HLA proteins and cytotoxic antibodies
You have a combination of A,B and DR HLA proteins inherited from your parents. When you are exposed to other HLA proteins your immune systems attacks them. Your body then develops antibodies against these HLA proteins. If you have already have antibodies against a donor cell HLA protein then your body may attack those donor cells and reject the donor kidney.
When you are tissue typed, a blood test is taken to determine your HLA proteins and cytotoxic antibodies. This is usually one of the first steps in your transplant work-up. Your HLA proteins and cytotoxic antibodies can also change overtime, so these test will be repeated every one to two months.
You will share some HLA proteins with other people and the more you share the more likely your body is to accept their kidney. How similar your tissue typing is with someone else’s refers your “HLA-match”. This is usually given as a number out of six as there were six groups of protein identified many years ago that were found to be important.

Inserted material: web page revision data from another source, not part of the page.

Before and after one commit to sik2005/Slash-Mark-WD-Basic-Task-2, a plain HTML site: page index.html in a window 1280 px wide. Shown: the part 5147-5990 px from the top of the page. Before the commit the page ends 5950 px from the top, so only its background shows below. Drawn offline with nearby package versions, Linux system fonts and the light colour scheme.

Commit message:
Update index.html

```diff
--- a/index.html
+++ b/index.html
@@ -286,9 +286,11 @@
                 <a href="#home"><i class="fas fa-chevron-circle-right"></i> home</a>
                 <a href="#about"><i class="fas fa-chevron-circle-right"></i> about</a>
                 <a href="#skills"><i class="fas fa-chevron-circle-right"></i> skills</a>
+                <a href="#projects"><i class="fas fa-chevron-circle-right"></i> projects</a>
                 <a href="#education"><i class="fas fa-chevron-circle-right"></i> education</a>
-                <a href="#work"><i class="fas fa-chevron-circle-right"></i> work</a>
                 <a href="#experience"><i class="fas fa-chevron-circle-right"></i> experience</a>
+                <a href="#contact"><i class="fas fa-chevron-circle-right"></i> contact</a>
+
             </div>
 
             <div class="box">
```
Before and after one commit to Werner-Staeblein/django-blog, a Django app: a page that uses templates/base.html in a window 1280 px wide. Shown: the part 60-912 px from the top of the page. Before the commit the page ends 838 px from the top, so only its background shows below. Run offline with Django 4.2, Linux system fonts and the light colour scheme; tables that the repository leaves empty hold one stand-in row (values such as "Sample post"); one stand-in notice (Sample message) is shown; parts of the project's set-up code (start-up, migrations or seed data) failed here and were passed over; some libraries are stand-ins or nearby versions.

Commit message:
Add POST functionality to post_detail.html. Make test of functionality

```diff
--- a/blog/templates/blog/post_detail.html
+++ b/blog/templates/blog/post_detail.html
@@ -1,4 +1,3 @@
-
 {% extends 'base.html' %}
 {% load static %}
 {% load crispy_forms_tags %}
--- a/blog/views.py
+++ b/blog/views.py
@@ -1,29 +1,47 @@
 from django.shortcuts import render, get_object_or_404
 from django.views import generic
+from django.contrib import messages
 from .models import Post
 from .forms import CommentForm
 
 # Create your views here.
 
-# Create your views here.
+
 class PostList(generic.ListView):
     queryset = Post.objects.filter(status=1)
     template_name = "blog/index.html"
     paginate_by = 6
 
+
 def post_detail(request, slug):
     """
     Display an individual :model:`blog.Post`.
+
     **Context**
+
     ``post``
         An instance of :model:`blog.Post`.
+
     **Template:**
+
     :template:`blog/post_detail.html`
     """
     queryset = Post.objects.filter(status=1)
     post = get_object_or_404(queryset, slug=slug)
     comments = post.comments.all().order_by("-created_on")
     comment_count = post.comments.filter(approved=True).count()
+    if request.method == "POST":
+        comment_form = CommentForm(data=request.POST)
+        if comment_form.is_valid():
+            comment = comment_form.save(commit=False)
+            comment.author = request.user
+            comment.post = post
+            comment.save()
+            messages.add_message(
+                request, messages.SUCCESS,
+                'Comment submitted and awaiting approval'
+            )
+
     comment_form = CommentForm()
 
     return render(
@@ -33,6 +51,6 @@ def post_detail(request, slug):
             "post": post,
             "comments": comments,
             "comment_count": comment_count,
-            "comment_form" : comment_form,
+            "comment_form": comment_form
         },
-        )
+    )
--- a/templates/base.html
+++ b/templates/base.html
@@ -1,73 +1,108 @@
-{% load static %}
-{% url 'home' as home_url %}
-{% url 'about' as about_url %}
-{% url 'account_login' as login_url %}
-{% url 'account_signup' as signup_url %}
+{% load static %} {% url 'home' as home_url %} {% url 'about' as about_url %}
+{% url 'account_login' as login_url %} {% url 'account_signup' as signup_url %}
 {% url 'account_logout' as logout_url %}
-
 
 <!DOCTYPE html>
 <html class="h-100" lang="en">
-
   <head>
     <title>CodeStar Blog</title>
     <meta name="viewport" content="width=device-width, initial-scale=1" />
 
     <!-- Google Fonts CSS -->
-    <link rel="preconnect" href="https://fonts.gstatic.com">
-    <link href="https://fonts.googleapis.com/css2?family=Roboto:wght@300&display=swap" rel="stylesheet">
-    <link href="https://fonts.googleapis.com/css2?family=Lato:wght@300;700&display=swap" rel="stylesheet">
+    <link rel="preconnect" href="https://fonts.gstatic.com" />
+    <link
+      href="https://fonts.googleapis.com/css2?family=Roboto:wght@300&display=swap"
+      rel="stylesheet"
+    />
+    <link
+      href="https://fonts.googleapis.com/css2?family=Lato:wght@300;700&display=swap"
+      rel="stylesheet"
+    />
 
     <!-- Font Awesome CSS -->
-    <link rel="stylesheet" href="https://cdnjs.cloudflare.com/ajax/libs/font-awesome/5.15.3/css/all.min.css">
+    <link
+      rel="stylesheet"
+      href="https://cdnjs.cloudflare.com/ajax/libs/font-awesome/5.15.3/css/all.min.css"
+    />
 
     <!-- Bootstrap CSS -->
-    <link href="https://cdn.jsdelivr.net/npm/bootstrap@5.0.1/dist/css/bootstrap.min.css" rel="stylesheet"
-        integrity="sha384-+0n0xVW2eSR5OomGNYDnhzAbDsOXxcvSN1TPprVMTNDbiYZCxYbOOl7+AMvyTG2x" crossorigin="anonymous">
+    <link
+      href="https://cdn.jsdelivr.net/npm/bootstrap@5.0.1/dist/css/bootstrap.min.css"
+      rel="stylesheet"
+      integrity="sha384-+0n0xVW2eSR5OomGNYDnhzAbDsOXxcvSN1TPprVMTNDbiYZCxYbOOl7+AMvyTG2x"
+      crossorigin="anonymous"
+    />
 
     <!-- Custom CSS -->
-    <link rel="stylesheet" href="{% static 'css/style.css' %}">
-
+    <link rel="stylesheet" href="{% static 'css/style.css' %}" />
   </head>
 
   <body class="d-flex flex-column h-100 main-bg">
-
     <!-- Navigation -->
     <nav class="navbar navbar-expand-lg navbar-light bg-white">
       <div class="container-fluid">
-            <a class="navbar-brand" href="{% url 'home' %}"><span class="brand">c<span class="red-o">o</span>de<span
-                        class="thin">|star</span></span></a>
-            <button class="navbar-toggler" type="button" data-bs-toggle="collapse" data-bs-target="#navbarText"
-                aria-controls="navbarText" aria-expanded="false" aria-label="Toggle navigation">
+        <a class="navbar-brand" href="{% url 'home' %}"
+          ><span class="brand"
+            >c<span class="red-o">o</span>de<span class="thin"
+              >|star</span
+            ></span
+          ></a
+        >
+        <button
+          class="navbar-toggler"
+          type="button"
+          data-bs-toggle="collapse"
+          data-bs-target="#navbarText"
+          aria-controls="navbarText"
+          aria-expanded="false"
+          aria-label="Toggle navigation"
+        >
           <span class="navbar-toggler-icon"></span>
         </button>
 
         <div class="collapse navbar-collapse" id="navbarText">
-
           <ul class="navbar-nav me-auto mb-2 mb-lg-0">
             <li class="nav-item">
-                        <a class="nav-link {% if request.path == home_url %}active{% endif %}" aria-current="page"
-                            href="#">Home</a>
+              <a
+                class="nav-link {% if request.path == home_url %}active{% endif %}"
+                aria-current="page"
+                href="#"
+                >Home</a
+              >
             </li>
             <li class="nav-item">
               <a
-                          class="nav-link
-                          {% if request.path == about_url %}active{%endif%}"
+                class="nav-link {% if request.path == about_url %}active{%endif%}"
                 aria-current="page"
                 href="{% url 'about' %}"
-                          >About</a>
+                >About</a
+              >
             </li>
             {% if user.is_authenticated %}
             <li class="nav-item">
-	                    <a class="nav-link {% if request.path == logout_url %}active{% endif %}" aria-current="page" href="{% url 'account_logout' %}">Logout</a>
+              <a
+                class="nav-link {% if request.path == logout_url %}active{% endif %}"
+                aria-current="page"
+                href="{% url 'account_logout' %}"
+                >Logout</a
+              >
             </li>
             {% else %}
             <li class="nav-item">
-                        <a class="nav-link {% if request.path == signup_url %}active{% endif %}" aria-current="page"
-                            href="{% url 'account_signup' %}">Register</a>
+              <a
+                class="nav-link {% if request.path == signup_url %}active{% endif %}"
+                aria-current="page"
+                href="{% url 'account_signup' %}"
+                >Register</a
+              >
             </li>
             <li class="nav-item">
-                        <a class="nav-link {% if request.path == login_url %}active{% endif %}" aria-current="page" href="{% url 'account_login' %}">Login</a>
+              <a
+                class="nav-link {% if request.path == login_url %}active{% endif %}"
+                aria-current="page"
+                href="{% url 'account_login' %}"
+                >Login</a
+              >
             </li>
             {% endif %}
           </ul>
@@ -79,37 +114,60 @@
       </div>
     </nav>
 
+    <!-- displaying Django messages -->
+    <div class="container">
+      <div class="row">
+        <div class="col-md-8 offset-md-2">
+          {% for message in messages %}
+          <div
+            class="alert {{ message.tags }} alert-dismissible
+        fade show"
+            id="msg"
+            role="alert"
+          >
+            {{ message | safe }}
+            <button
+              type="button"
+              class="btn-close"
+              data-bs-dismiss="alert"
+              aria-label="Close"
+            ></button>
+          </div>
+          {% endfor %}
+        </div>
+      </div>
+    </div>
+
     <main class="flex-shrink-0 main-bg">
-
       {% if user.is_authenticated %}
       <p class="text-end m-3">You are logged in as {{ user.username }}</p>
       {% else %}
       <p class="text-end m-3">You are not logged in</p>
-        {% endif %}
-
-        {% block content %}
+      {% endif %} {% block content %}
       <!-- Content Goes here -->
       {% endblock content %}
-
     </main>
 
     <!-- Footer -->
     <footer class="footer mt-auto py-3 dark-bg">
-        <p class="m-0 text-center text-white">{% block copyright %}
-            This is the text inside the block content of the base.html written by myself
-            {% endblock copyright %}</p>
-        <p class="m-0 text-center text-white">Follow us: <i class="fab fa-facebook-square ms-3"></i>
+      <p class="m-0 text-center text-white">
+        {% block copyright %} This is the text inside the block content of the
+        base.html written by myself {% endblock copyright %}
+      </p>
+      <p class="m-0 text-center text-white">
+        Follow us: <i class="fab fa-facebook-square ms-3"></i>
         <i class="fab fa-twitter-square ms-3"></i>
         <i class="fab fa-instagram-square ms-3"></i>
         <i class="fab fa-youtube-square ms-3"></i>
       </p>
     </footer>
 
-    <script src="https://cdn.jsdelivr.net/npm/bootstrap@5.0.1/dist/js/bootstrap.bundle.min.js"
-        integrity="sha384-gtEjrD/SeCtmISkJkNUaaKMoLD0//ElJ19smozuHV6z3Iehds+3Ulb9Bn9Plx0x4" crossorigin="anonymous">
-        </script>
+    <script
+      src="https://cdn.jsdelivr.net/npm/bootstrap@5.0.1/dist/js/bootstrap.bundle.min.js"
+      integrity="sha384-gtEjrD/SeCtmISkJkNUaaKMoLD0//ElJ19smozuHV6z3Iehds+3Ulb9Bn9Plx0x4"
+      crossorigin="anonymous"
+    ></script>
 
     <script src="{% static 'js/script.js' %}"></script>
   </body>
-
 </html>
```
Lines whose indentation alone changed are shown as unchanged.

For many people, HLA-matching is less important than it was a few decades ago. This is because the anti-rejection medications have improved. We also understand more about tissue typing than we used to, and this has led to longer survival of transplanted kidney.